The only other nudge the Pine Barrens would need to ignite massive burning are a drought leading into the fire season (typically in the spring) combined with a weather system that brings in high winds. While small wildfires burn in the area every year, only two since 1905 have grown so out of control that they burned more than 150,000 acres. And although the last of those was in 1963, a fire known as Black Saturday that burned almost 200,000 acres from Long Beach Island to Atlantic City, the danger of a new fire is that development in the Pine Barrens has only increased since that fire. The population living in the Pine Barrens has tripled since the 1963 fire, which killed seven people and destroyed 400 buildings.
A new fire of Black Saturday magnitude could cause billions of dollars in property damage, kill thousands of people, and leave New Jersey’s overwhelmed firefighters having to choose which areas and people to save and which areas to let burn, a choice that western smokejumpers and wildfire response teams are used to making.
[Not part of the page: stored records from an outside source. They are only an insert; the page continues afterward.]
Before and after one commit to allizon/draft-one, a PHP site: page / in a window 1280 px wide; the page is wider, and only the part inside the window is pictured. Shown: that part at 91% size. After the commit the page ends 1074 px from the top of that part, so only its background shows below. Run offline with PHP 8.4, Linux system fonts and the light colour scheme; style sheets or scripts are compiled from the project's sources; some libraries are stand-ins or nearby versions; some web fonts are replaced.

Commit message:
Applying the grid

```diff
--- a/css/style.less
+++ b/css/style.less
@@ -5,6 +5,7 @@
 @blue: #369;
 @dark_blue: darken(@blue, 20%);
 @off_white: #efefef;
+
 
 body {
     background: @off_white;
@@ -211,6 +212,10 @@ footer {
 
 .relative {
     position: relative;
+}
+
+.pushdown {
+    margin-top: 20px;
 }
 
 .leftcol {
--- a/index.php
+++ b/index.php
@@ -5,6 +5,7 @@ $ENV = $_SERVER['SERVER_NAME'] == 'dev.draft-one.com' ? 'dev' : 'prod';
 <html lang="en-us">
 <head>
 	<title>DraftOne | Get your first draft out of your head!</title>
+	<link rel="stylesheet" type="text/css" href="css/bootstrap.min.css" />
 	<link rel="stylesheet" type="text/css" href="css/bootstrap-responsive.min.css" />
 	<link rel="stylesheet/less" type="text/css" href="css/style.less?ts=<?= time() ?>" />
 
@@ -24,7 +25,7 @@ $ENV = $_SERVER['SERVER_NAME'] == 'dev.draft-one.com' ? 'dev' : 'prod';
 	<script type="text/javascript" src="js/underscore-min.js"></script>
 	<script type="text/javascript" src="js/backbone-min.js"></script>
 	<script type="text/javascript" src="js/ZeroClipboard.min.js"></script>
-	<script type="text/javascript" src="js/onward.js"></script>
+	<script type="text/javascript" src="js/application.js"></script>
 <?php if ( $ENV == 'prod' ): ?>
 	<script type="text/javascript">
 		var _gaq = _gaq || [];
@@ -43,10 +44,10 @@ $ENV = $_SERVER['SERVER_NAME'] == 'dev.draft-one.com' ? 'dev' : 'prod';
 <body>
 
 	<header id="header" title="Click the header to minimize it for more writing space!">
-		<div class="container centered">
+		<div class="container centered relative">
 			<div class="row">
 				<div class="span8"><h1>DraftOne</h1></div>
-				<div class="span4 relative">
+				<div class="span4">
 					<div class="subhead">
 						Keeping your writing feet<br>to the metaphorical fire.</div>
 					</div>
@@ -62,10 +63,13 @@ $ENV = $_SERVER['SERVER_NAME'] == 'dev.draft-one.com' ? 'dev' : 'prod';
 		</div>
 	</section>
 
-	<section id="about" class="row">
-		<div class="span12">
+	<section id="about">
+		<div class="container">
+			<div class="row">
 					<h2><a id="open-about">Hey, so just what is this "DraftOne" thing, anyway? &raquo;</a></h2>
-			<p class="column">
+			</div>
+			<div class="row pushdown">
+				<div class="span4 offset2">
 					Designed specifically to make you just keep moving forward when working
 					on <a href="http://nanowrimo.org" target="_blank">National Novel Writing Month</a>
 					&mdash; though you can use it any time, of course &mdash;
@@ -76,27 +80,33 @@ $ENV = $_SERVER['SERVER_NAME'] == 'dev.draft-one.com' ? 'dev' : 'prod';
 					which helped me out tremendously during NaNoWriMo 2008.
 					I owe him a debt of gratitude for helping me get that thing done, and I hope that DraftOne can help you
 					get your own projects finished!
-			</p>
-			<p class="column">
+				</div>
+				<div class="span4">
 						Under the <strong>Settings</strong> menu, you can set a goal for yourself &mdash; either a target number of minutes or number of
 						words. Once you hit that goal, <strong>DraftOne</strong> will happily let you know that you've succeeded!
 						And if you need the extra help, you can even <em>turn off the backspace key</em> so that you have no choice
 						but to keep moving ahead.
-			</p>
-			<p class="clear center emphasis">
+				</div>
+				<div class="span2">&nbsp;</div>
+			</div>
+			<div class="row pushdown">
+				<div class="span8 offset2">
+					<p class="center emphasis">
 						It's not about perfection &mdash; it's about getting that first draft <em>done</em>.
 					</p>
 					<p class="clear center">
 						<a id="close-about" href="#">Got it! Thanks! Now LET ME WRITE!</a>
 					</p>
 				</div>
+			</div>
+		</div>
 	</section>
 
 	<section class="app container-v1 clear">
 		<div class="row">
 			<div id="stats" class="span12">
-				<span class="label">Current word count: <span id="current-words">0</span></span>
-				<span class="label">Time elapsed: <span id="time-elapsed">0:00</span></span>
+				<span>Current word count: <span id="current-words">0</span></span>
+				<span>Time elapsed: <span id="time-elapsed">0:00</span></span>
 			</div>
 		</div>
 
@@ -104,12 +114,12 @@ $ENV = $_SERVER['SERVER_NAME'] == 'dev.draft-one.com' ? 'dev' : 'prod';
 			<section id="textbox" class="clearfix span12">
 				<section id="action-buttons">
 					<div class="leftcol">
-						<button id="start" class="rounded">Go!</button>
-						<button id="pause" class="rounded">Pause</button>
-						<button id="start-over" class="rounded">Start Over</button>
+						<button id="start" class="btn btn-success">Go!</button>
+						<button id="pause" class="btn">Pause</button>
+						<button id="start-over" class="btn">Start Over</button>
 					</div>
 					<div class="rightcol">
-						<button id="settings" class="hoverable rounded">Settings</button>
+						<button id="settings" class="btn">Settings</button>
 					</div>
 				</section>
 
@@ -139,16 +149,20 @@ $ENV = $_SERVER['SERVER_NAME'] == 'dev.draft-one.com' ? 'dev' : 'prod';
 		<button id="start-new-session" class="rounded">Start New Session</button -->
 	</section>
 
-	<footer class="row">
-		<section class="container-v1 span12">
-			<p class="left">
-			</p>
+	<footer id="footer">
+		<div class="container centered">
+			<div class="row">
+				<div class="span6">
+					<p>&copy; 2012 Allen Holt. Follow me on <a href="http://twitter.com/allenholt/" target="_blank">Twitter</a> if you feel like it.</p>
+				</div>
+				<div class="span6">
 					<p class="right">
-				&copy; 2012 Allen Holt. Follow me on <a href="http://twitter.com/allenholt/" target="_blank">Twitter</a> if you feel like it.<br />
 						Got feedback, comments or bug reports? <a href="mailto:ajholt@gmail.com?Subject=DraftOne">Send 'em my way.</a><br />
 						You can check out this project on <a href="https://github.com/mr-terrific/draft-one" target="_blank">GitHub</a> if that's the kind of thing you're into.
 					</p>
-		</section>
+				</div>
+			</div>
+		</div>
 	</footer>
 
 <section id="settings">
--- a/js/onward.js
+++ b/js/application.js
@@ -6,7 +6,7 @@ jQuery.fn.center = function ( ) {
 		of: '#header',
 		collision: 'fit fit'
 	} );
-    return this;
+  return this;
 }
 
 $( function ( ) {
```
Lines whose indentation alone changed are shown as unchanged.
As of right now, the conditions for the perfect firestorm are there, but can be at least somewhat mitigated if action is taken soon. Residents and advocates for the area are hoping that conservation rules can be somehow relaxed so that more parts of the forest, which have been untouched for years, can be cleared and thinned, which would reduce the amount of fuel for a future fire. Other scientists have suggested fires can be slowed and damage limited if towns in the Pine Barrens build firebreaks, which strip an area of vegetation and undergrowth and therefore rob a fire of fuel. However the issue is handled, if it’s not, experts warn that it’s just a matter of when and not if New Jersey will wind up with a wildfire so large that the smoke from it can be smelled on the streets of Manhattan.